The drama was held at the Stein Auditorium, India Habitat Centre, where sweet yet foot-tapping melodies of late 1940s like "Chanda Re Ja Re Ja Re" floated in the auditorium and gave a warm welcome to the audience, spanning across both age and gender.
The play written by Anuradha Marwah suggests why the legendary feminist writer is still relevant today.
The 100-minute play directed by Sanjay Kumar begins with Ismat, played by Shilpi Gulati, appearing for an interview where she is repeatedly questioned about her controversial short-story 'Lihaaf' much to her irritation.
The act displayed Ismat's disapproval of a general stereotyping of her works because of 'Lihaaf', which deals with elements of homosexuality.
According to Ismat, the idea of lesbianism "was not dirty or perverted, it was simply the truth" and "was something that women indulged in when men visited prostitutes".
The next act played out a portion of "Terhi Lakeer", which is considered Ismat's semi-autobiographical work, which explores complex relationships between women in a male-dominated society.
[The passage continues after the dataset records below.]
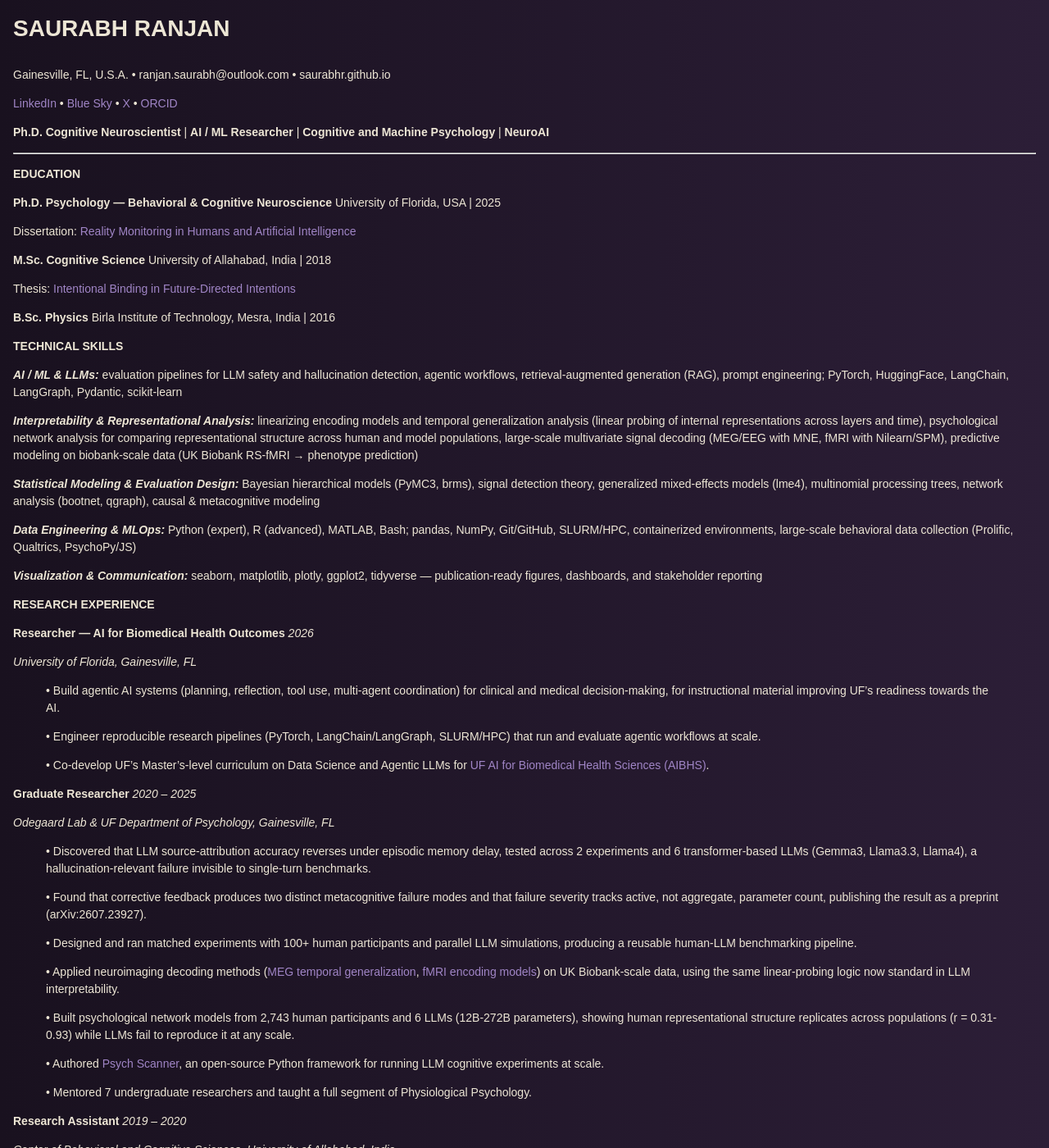
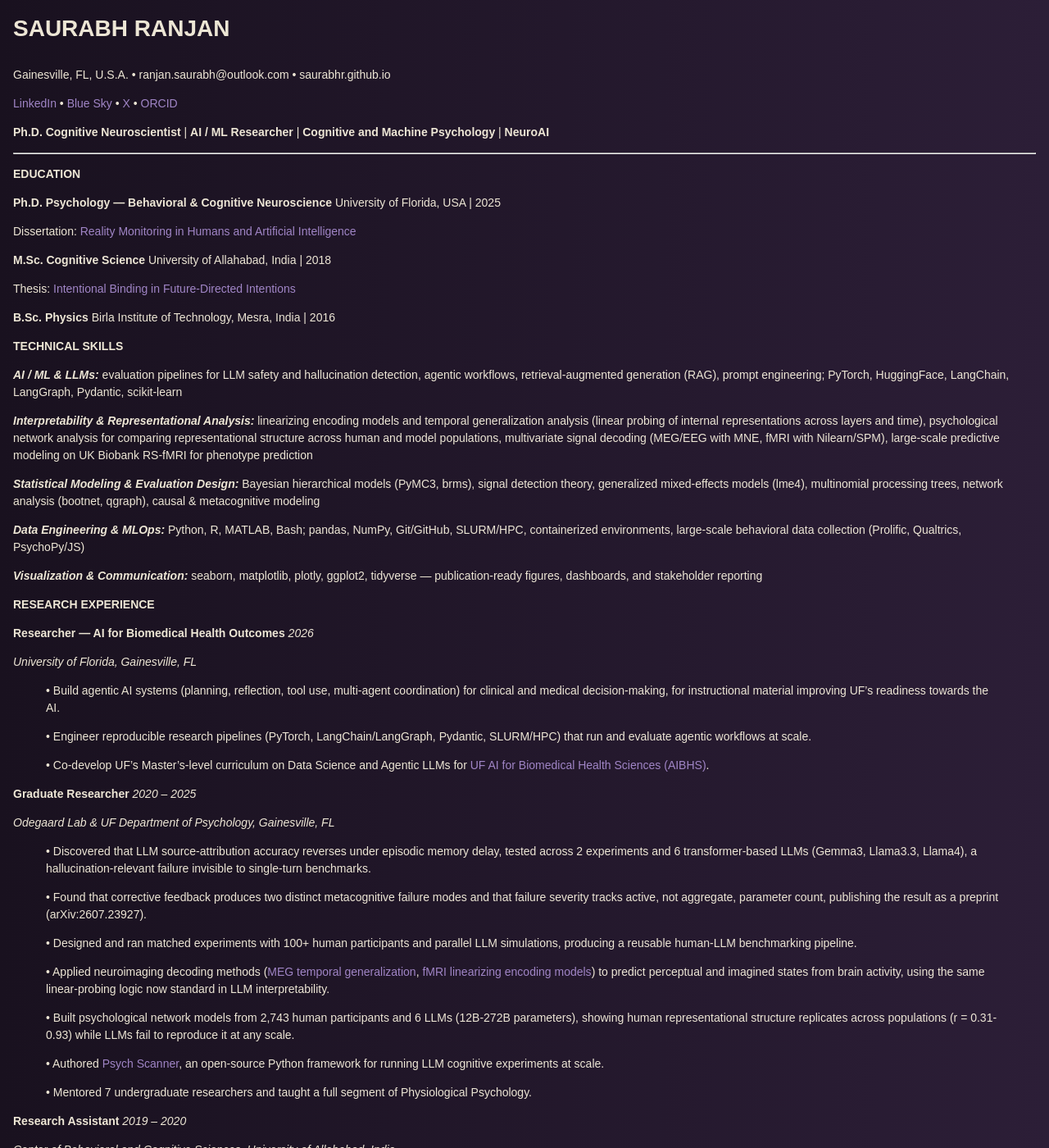
Before and after one commit to saurabhr/saurabhr.github.io, a Jekyll site: the page built from assets/sr_cv.md, in a window 1280 px wide and 1400 px high. Shown: the whole window at 82% size. Built offline with Jekyll 4.4.1, drawn with Linux system fonts in a browser that asks for light colours; our own code applies the rules of GitHub Pages for plain Markdown files.

Commit message:
Fix misleading UK Biobank scoping, fit title on one line, add Pydantic
Correct two bullets that implied MEG/EEG work was UK-Biobank-scale
when only the fMRI phenotype-prediction work is; the "large-scale"
qualifier now scopes correctly in both the Technical Skills line and
the Graduate Researcher bullet. Add a Lua filter (assets/cv_pdf_filter.lua)
that shrinks the title/credentials line so it fits on one line in the
PDF only, without affecting the website's rendering of the same
markdown source. Add Pydantic to the UF pipeline tooling list.

Co-Authored-By: Claude Sonnet 5 <noreply@anthropic.com>

```diff
--- a/assets/sr_cv.md
+++ b/assets/sr_cv.md
@@ -25,11 +25,11 @@ Thesis: [Intentional Binding in Future-Directed Intentions](https://osf.io/prepr
 
 ***AI / ML & LLMs:*** evaluation pipelines for LLM safety and hallucination detection, agentic workflows, retrieval-augmented generation (RAG), prompt engineering; PyTorch, HuggingFace, LangChain, LangGraph, Pydantic, scikit-learn
 
-***Interpretability & Representational Analysis:*** linearizing encoding models and temporal generalization analysis (linear probing of internal representations across layers and time), psychological network analysis for comparing representational structure across human and model populations, large-scale multivariate signal decoding (MEG/EEG with MNE, fMRI with Nilearn/SPM), predictive modeling on biobank-scale data (UK Biobank RS-fMRI → phenotype prediction)
+***Interpretability & Representational Analysis:*** linearizing encoding models and temporal generalization analysis (linear probing of internal representations across layers and time), psychological network analysis for comparing representational structure across human and model populations, multivariate signal decoding (MEG/EEG with MNE, fMRI with Nilearn/SPM), large-scale predictive modeling on UK Biobank RS-fMRI for phenotype prediction
 
 ***Statistical Modeling & Evaluation Design:*** Bayesian hierarchical models (PyMC3, brms), signal detection theory, generalized mixed-effects models (lme4), multinomial processing trees, network analysis (bootnet, qgraph), causal & metacognitive modeling
 
-***Data Engineering & MLOps:*** Python (expert), R (advanced), MATLAB, Bash; pandas, NumPy, Git/GitHub, SLURM/HPC, containerized environments, large-scale behavioral data collection (Prolific, Qualtrics, PsychoPy/JS)
+***Data Engineering & MLOps:*** Python, R, MATLAB, Bash; pandas, NumPy, Git/GitHub, SLURM/HPC, containerized environments, large-scale behavioral data collection (Prolific, Qualtrics, PsychoPy/JS)
 
 ***Visualization & Communication:*** seaborn, matplotlib, plotly, ggplot2, tidyverse — publication-ready figures, dashboards, and stakeholder reporting
 
@@ -41,7 +41,7 @@ Thesis: [Intentional Binding in Future-Directed Intentions](https://osf.io/prepr
 
 > •	Build agentic AI systems (planning, reflection, tool use, multi-agent coordination) for clinical and medical decision-making, for instructional material improving UF's readiness towards the AI.
 
-> •	Engineer reproducible research pipelines (PyTorch, LangChain/LangGraph, SLURM/HPC) that run and evaluate agentic workflows at scale.
+> •	Engineer reproducible research pipelines (PyTorch, LangChain/LangGraph, Pydantic, SLURM/HPC) that run and evaluate agentic workflows at scale.
 
 > •	Co-develop UF's Master's-level curriculum on Data Science and Agentic LLMs for [UF AI for Biomedical Health Sciences (AIBHS)](https://ic3.center.ufl.edu/education/aibhs/).
 
@@ -55,7 +55,7 @@ Thesis: [Intentional Binding in Future-Directed Intentions](https://osf.io/prepr
 
 > •	Designed and ran matched experiments with 100+ human participants and parallel LLM simulations, producing a reusable human-LLM benchmarking pipeline.
 
-> •	Applied neuroimaging decoding methods ([MEG temporal generalization](https://github.com/saurabhr/predict_perception_imagination_tgm), [fMRI encoding models](https://drive.google.com/file/d/19mZs-H6cwijz3ZLf41w1FYVcP_PmMGd9/view?usp=sharing)) on UK Biobank-scale data, using the same linear-probing logic now standard in LLM interpretability.
+> •	Applied neuroimaging decoding methods ([MEG temporal generalization](https://github.com/saurabhr/predict_perception_imagination_tgm), [fMRI linearizing encoding models](https://drive.google.com/file/d/19mZs-H6cwijz3ZLf41w1FYVcP_PmMGd9/view?usp=sharing)) to predict perceptual and imagined states from brain activity, using the same linear-probing logic now standard in LLM interpretability.
 
 > •	Built psychological network models from 2,743 human participants and 6 LLMs (12B-272B parameters), showing human representational structure replicates across populations (r = 0.31-0.93) while LLMs fail to reproduce it at any scale.
 
```
Also changed, not shown: 2 other files.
The play also explored Ismat's relationship with her husband Shahid and the famous Urdu author, Saadat Hasan Manto.
Manto, who became Ismat's admirer after reading 'Lihaaf', felt she was "just like any other woman" on meeting her.
When asked about the rumours of her romantic liaison with Manto, Ismat says she "loved Manto... She was his friend. But she loved his wife, Safiya more." In fact, there were times Manto turned green with envy watching the close friendship between Ismat and Safiya flourish.
Talking about this side of Ismat's personality, lead actress Shilpi said, "Ismat loved women more than men and didn't hesitate in writing about them."
Shilpi said that this play was important also because "even Left-liberal male writers like Manto often ended up not letting women speak for themselves, on their own."
In a vivid show of emotions, the play portrayed Ismat's feeling of betrayal when Manto leaves for Pakistan without informing her, while in her grief she also feels responsible for his untimely death.